Residents just north of the Mission District who have lived in the shadow of the Central Freeway are beginning to see a glimmer of light. The city appears poised to move ahead with plans to bring street improvements and green space to the area, including a public plaza at the end of McCoppin Street that abuts the Octavia freeway onramp.
The neighborhood has long been stifled by a lack of inviting places to gather as well as traffic noise and danger from the domineering freeway.
“Our neighborhood is not cohesive,” said Lynn Valente, resident of McCoppin Street, which lies just south of Market Street and Octavia Boulevard, and runs for a few short blocks from Otis to Valencia Streets before it stops at the wall of the freeway ramp. “It has a lot to do with the freeway,” she said.
The long-awaited improvements were planned after Caltrans rebuilt the damaged stretch of freeway through the neighborhood in 2005.
“We had hoped to mitigate some of the things about having the overpass,” said Alison Miller, also a McCoppin resident. “The city said they were going to build all this stuff – a skate park, greening. But look around, you can clearly see we have no greening projects, and it’s been all these years.”
The reason for the delay, according to the Department of Public Works (DPW) website, was a lack of funding from the city’s sale of empty land parcels along Octavia Boulevard where the freeway used to extend. The economic downturn, the DPW says, has made those parcels difficult to sell.
“It’s been six years, and they’re still only just now getting some of the parcels sold,” said Miller.
The South of Market (SoMa) West Improvement Projects, which would include greening, traffic calming, a public plaza, a mini dog park, and a skateboard park, could finally bring some inviting destinations and a stronger sense of community to the area.
“The goal is to enhance the urban fabric, calm traffic, and improve transportation safety,” the DPW said on its website.
The centerpiece of the improvements, unofficially being called the McCoppin Hub, would transform a leftover stub of asphalt at the end of McCoppin Street into an attractive civic space.
Neighbors met with Boor Bridges Architects two weeks ago in the latest planning meeting for the hub. Architect Seth Boor said he hopes to tailor its design to the wishes of residents, who would like it to attract a variety of community activities and serve as a gateway to the community and the Valencia corridor.
“People have said that they want this to be a space that’s worthy of pausing and slowing down and appreciating,” said Boor.
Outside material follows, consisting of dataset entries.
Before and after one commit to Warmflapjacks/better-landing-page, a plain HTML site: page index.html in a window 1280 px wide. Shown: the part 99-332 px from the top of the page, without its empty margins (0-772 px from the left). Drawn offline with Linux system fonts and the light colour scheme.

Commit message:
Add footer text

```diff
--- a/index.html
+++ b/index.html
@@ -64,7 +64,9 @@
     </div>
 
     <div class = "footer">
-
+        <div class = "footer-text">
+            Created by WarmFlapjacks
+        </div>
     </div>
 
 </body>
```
The design residents seem to favor would include a “meandering path” and triangular spaces with grass and planters to sit on. Two lanes of open grass would flank the park, providing space for activities like farmer’s markets and the food trucks that have been activating the space every Saturday since last fall.
The hub also serves as a bicycle and pedestrian shortcut connecting Valencia to the intersection of Market and Octavia. Neighbors said they would like to enhance that use with possible bicycle amenities like racks and the city’s first public air pumps similar to those found in Copenhagen, Denmark.
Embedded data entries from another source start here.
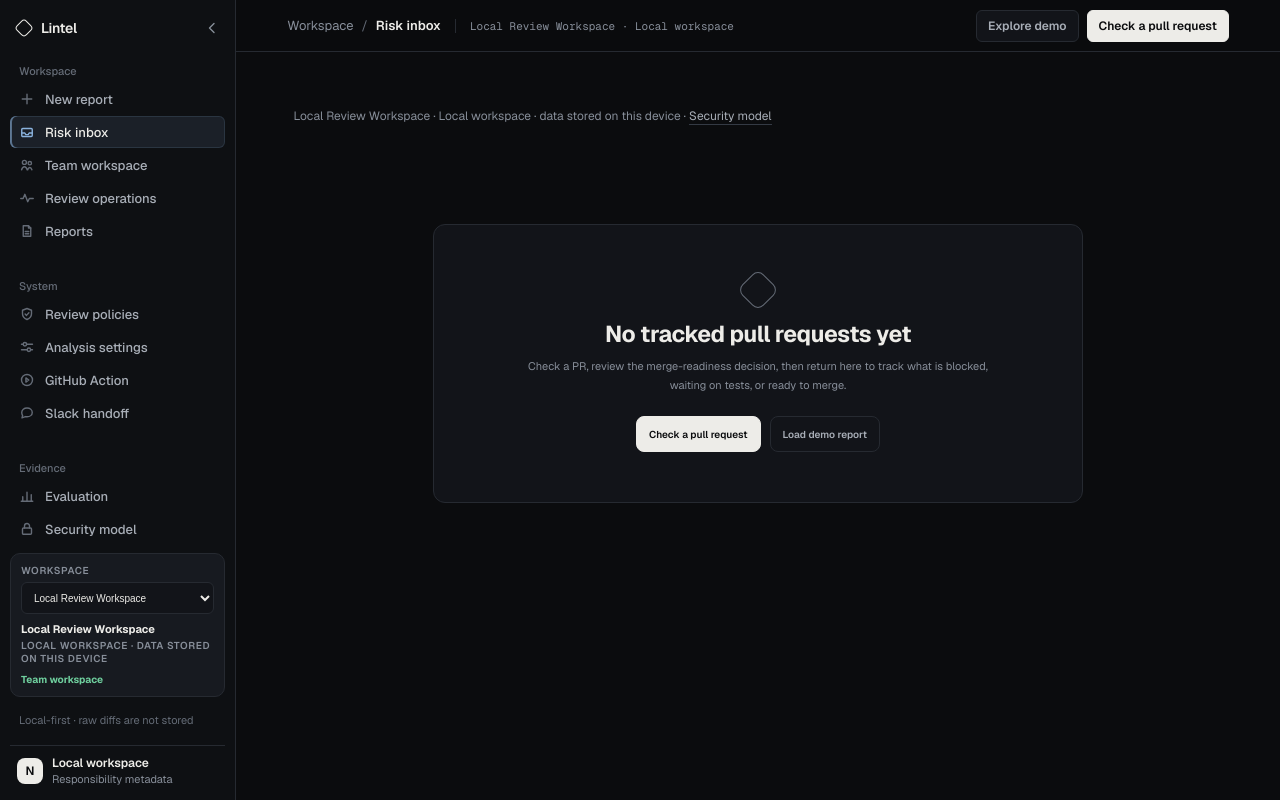
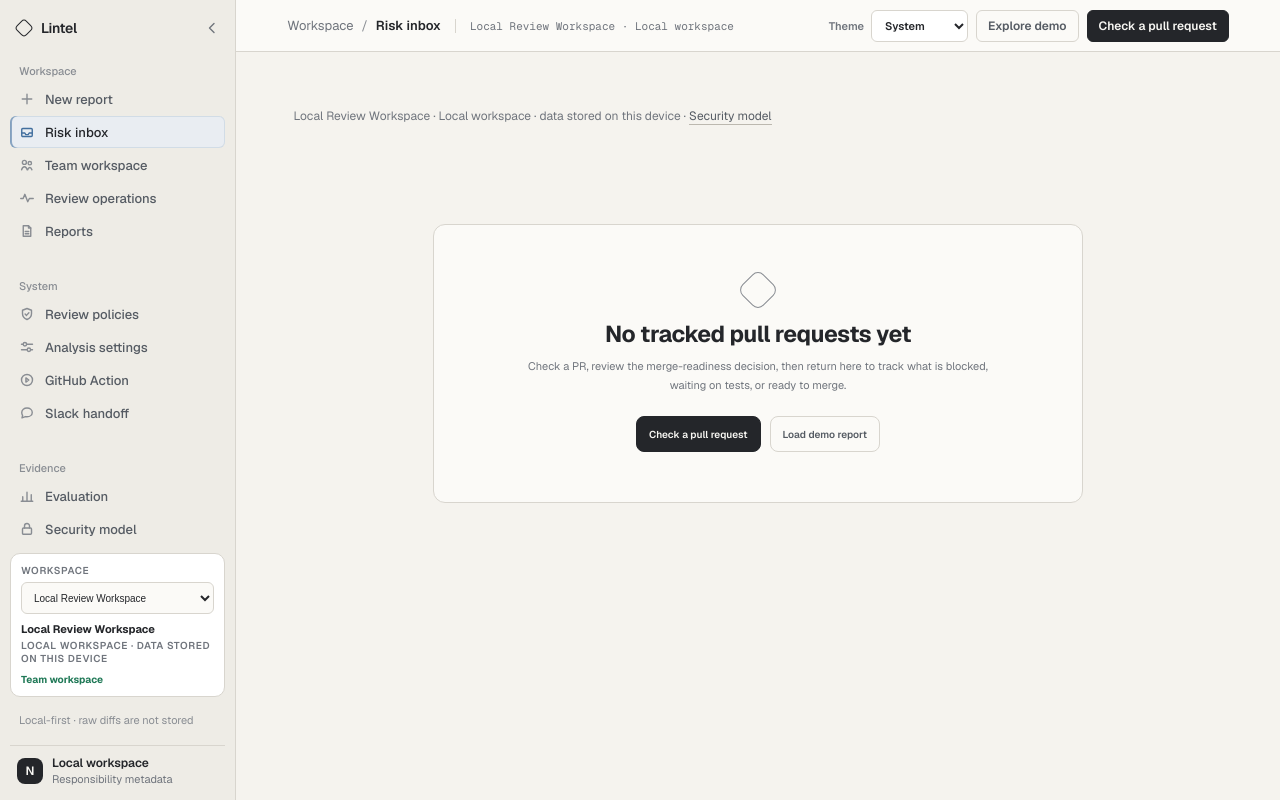
Before and after one commit to dkapesa/Lintel, a Next.js app: page /workspace in a window 1280 px wide. Built offline with nearby package versions, Linux system fonts and the light colour scheme.

Commit message:
E7.4A Add theme architecture

```diff
--- a/app/app-shell.tsx
+++ b/app/app-shell.tsx
@@ -10,6 +10,7 @@ import Link from "next/link";
 import { usePathname } from "next/navigation";
 import { useEffect, useRef, useState, type ReactNode } from "react";
 import { findShellRoute, isShellNavItemActive, SHELL_NAV_GROUPS, ShellIcon } from "./nav-config";
+import { ThemeControl } from "./theme-provider";
 import {
   activeWorkspace,
   ensureWorkspaceStore,
@@ -298,7 +299,7 @@ export default function AppShell({ children, title, context, actions }: AppShell
             <strong className="shell-topbar-title">{routeTitle}</strong>
             {context && <span className="shell-topbar-meta">{context}</span>}
           </div>
-          {actions && <div className="shell-topbar-actions">{actions}</div>}
+          <div className="shell-topbar-actions"><ThemeControl />{actions}</div>
         </header>
         <main className="shell-main">{children}</main>
       </div>
--- a/app/design-system.css
+++ b/app/design-system.css
@@ -75,7 +75,13 @@
   --color-information-soft: rgba(143, 182, 227, 0.12);
   --color-provenance: #c9a3e0;       /* model-assisted provenance */
   --color-provenance-soft: rgba(201, 163, 224, 0.14);
-  --color-glass: rgba(18, 20, 25, 0.94);
+  --color-control-background: var(--color-surface-inset);
+  --color-code-background: #0d0f13;
+  --color-overlay-surface: #171a20;
+  --color-overlay-backdrop: rgb(4 5 6 / 62%);
+  --color-selection: rgb(138 178 221 / 28%);
+  --color-autofill: #1b2028;
+  --color-glass: var(--color-overlay-surface);
 
   /* --- Spacing and layout rhythm ---------------------------- */
   --space-1: 4px;
@@ -111,14 +117,16 @@
   --control-height-lg: 40px; /* prominent actions */
   --transition-fast: 130ms ease;
   --transition-base: 160ms ease;
-  --shadow-card: 0 1px 3px rgba(0, 0, 0, 0.32);
-  --shadow-panel: 0 8px 24px rgba(0, 0, 0, 0.38);
+  --shadow-card: none;
+  --shadow-panel: 0 8px 24px rgb(0 0 0 / 24%);
   --shadow-overlay: 0 16px 42px rgba(0, 0, 0, 0.42);
   --shadow-selected: inset 0 0 0 1px rgba(139, 169, 212, 0.28);
 
   /* ============================================================
-     Legacy aliases — historical names re-pointed at the semantic
-     layer above. Route CSS migrates off these over E7.x.
+     Compatibility aliases — historical names re-pointed at the
+     semantic layer above. They remain only while route adoption is
+     staged through E7.4B. New shared or route styles must use the
+     --color-* semantic layer instead.
      ============================================================ */
   --color-page-primary: var(--color-canvas);
   --color-surface-secondary: var(--color-surface);
@@ -186,18 +194,74 @@
   --dorange-soft: var(--color-danger-soft);
   --dblue: var(--color-information);
   --dblue-soft: var(--color-information-soft);
-  --dred: #e58f8f;
-  --dred-soft: rgba(229, 143, 143, 0.14);
-  --dwarm-soft: rgba(205, 184, 132, 0.12);
+  --dred: var(--color-danger);
+  --dred-soft: var(--color-danger-soft);
+  --dwarm-soft: var(--color-warning-soft);
   --dglass: var(--color-glass);
   --dmono: var(--font-mono);
+}
+
+/* Light theme: warm paper, graphite text, and the same semantic
+   hierarchy as dark mode. Compatibility aliases above resolve through
+   these values without route-specific colour overrides. */
+:root[data-theme="light"] {
+  color-scheme: light;
+  --color-canvas: #f5f3ee;
+  --color-sidebar: #eeece6;
+  --color-surface: #fbfaf7;
+  --color-surface-raised: #ffffff;
+  --color-surface-selected: #e9edf2;
+  --color-surface-hover: #f0efeb;
+  --color-surface-inset: #f0eee9;
+  --color-border: #d8d5ce;
+  --color-border-strong: #bcb8af;
+  --color-text-primary: #24262a;
+  --color-text-secondary: #555b63;
+  --color-text-muted: #70757d;
+  --color-text-faint: #898d93;
+  --color-text-inverse: #f8f7f3;
+  --color-accent: #426f9e;
+  --color-accent-strong: #285a8d;
+  --color-focus-ring: #356fa7;
+  --color-success: #207957;
+  --color-success-soft: rgb(32 121 87 / 11%);
+  --color-warning: #966415;
+  --color-warning-strong: #7a4e08;
+  --color-warning-muted: #866b3a;
+  --color-warning-soft: rgb(150 100 21 / 12%);
+  --color-danger: #b34b43;
+  --color-danger-strong: #963a31;
+  --color-danger-soft: rgb(179 75 67 / 11%);
+  --color-information: #3d6f9f;
+  --color-information-muted: #587a99;
+  --color-information-soft: rgb(61 111 159 / 11%);
+  --color-provenance: #765790;
+  --color-provenance-soft: rgb(118 87 144 / 11%);
+  --color-control-background: #ffffff;
+  --color-code-background: #eeece7;
+  --color-overlay-surface: #ffffff;
+  --color-overlay-backdrop: rgb(30 32 36 / 32%);
+  --color-selection: rgb(66 111 158 / 20%);
+  --color-autofill: #e8edf3;
+  --shadow-card: none;
+  --shadow-panel: 0 8px 24px rgb(36 38 42 / 12%);
+  --shadow-overlay: 0 16px 42px rgb(36 38 42 / 18%);
+  --shadow-selected: inset 0 0 0 1px rgb(66 111 158 / 30%);
 }
 
 /* The application shell shares the single semantic palette. */
 .app-shell,
 .workspace-shell {
-  color-scheme: dark;
+  color-scheme: inherit;
 }
+
+html { background:var(--color-canvas); color-scheme:dark; }
+html[data-theme="light"] { color-scheme:light; }
+body { background:var(--color-canvas); color:var(--color-text-primary); }
+::selection { background:var(--color-selection); color:var(--color-text-primary); }
+
+:where(input, textarea, select) { color-scheme:inherit; }
+:where(input, textarea, select):-webkit-autofill { -webkit-box-shadow:0 0 0 1000px var(--color-autofill) inset; -webkit-text-fill-color:var(--color-text-primary); }
 
 /* Shared type hierarchy */
 body {
@@ -421,7 +485,7 @@ body {
   height: var(--tour-height);
   border: 2px solid var(--color-focus-ring);
   border-radius: var(--radius-card);
-  box-shadow: 0 0 0 100vmax rgb(4 5 6 / 74%);
+  box-shadow: 0 0 0 100vmax var(--color-overlay-backdrop);
   pointer-events: none;
   transition: top var(--transition-base), left var(--transition-base), width var(--transition-base), height var(--transition-base);
 }
--- a/app/layout.tsx
+++ b/app/layout.tsx
@@ -3,6 +3,7 @@ import { Geist, Geist_Mono, Newsreader } from "next/font/google";
 import "./globals.css";
 import "./design-system.css";
 import GuidedTour from "./guided-tour";
+import { ThemeProvider, THEME_PREFERENCE_STORAGE_KEY } from "./theme-provider";
 
 /* Deterministic typography (W1 landing, E7.0 application). Geist Sans and
    Geist Mono are the application faces (via --font-sans/--font-mono in
@@ -17,10 +18,27 @@ export const metadata: Metadata = {
     "Lintel turns pull requests into inspectable evidence, unresolved conditions and a clear engineering decision. Agents create code; Lintel verifies what is ready — and the engineer stays the final authority.",
 };
 
+const themeBootstrapScript = `(() => {
+  try {
+    const key = ${JSON.stringify(THEME_PREFERENCE_STORAGE_KEY)};
+    const stored = window.localStorage.getItem(key);
+    const preference = stored === "dark" || stored === "light" || stored === "system" ? stored : "system";
+    const resolved = preference === "system"
+      ? (window.matchMedia && window.matchMedia("(prefers-color-scheme: dark)").matches ? "dark" : "light")
+      : preference;
+    document.documentElement.dataset.theme = resolved;
+    document.documentElement.style.colorScheme = resolved;
+  } catch {
+    document.documentElement.dataset.theme = "dark";
+    document.documentElement.style.colorScheme = "dark";
+  }
+})();`;
+
 export default function RootLayout({ children }: Readonly<{ children: React.ReactNode }>) {
   return (
-    <html lang="en" data-scroll-behavior="smooth" className={`${geist.variable} ${geistMono.variable} ${newsreader.variable}`}>
-      <body><GuidedTour>{children}</GuidedTour></body>
+    <html lang="en" data-scroll-behavior="smooth" className={`${geist.variable} ${geistMono.variable} ${newsreader.variable}`} suppressHydrationWarning>
+      <head><script dangerouslySetInnerHTML={{ __html: themeBootstrapScript }} /></head>
+      <body><ThemeProvider><GuidedTour>{children}</GuidedTour></ThemeProvider></body>
     </html>
   );
 }
--- /dev/null
+++ b/app/theme-provider.tsx
@@ -0,0 +1,114 @@
+"use client";
+
+import { createContext, useContext, useEffect, useMemo, useRef, useState, type ReactNode } from "react";
+
+export const THEME_PREFERENCE_STORAGE_KEY = "lintel.themePreference.v1";
+
+export type ThemePreference = "system" | "dark" | "light";
+export type ResolvedTheme = "dark" | "light";
+
+type ThemeContextValue = {
+  preference: ThemePreference;
+  resolvedTheme: ResolvedTheme;
+  setThemePreference: (preference: ThemePreference) => void;
+};
+
+const ThemeContext = createContext<ThemeContextValue | null>(null);
+
+export function normalizeThemePreference(value: unknown): ThemePreference {
+  return value === "dark" || value === "light" || value === "system" ? value : "system";
+}
+
+export function resolveTheme(preference: ThemePreference, systemPrefersDark: boolean): ResolvedTheme {
+  return preference === "system" ? (systemPrefersDark ? "dark" : "light") : preference;
+}
+
+function systemPrefersDark() {
+  return typeof window !== "undefined"
+    && typeof window.matchMedia === "function"
+    && window.matchMedia("(prefers-color-scheme: dark)").matches;
+}
+
+function applyResolvedTheme(theme: ResolvedTheme) {
+  document.documentElement.dataset.theme = theme;
+  document.documentElement.style.colorScheme = theme;
+}
+
+export function ThemeProvider({ children }: { children: ReactNode }) {
+  const [preference, setPreference] = useState<ThemePreference>("system");
+  const [resolvedTheme, setResolvedTheme] = useState<ResolvedTheme>("dark");
+  const preferenceRef = useRef<ThemePreference>("system");
+
+  useEffect(() => {
+    let storedPreference: ThemePreference = "system";
+    try {
+      storedPreference = normalizeThemePreference(window.localStorage.getItem(THEME_PREFERENCE_STORAGE_KEY));
+    } catch {
+      // A blocked storage area must never prevent application rendering.
+    }
+
+    const media = typeof window.matchMedia === "function"
+      ? window.matchMedia("(prefers-color-scheme: dark)")
+      : null;
+    const applyPreference = (nextPreference: ThemePreference) => {
+      const nextTheme = resolveTheme(nextPreference, media?.matches ?? true);
+      preferenceRef.current = nextPreference;
+      setPreference(nextPreference);
+      setResolvedTheme(nextTheme);
+      applyResolvedTheme(nextTheme);
+    };
+
+    applyPreference(storedPreference);
+    const onSystemThemeChange = () => {
+      if (preferenceRef.current === "system") applyPreference("system");
+    };
+    media?.addEventListener("change", onSystemThemeChange);
+    return () => media?.removeEventListener("change", onSystemThemeChange);
+  }, []);
+
+  const value = useMemo<ThemeContextValue>(() => ({
+    preference,
+    resolvedTheme,
+    setThemePreference(nextPreference) {
+      const safePreference = normalizeThemePreference(nextPreference);
+      try {
+        window.localStorage.setItem(THEME_PREFERENCE_STORAGE_KEY, safePreference);
+      } catch {
+        // The selected theme still applies for this browser session.
+      }
+      const nextTheme = resolveTheme(safePreference, systemPrefersDark());
+      preferenceRef.current = safePreference;
+      setPreference(safePreference);
+      setResolvedTheme(nextTheme);
+      applyResolvedTheme(nextTheme);
+    },
+  }), [preference, resolvedTheme]);
+
+  return <ThemeContext.Provider value={value}>{children}</ThemeContext.Provider>;
+}
+
+export function useTheme() {
+  const context = useContext(ThemeContext);
+  if (!context) throw new Error("useTheme must be used inside ThemeProvider");
+  return context;
+}
+
+export function ThemeControl() {
+  const { preference, resolvedTheme, setThemePreference } = useTheme();
+
+  return (
+    <label className="shell-theme-control">
+      <span>Theme</span>
+      <select
+        value={preference}
+        onChange={(event) => setThemePreference(normalizeThemePreference(event.target.value))}
+        aria-label="Theme preference"
+        title={`Theme preference: ${preference}. Resolved ${resolvedTheme}.`}
+      >
+        <option value="system">System</option>
+        <option value="dark">Dark</option>
+        <option value="light">Light</option>
+      </select>
+    </label>
+  );
+}
```
Also changed, not shown: app/globals.css.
“I really like this as a place for all of us,” said one resident at the planning meeting. “There’s nothing excluding seniors or toddlers or people walking their dogs.”
Other improvements will add greening, traffic calming, and bike lanes along the rest of McCoppin Street and the alleyways adjoining it. A block down Valencia, parking lots underneath the freeway will also be replaced with a skateboard park next spring, as well as a mini dog park once the funding for that is secured.
Work on the improvements on McCoppin Street is set to begin this fall, and construction on the Hub is expected next summer.
Tomorrow, we’ll look back at the history of the neighborhood, including photos of the 19th century streetcar hub the project is being named after.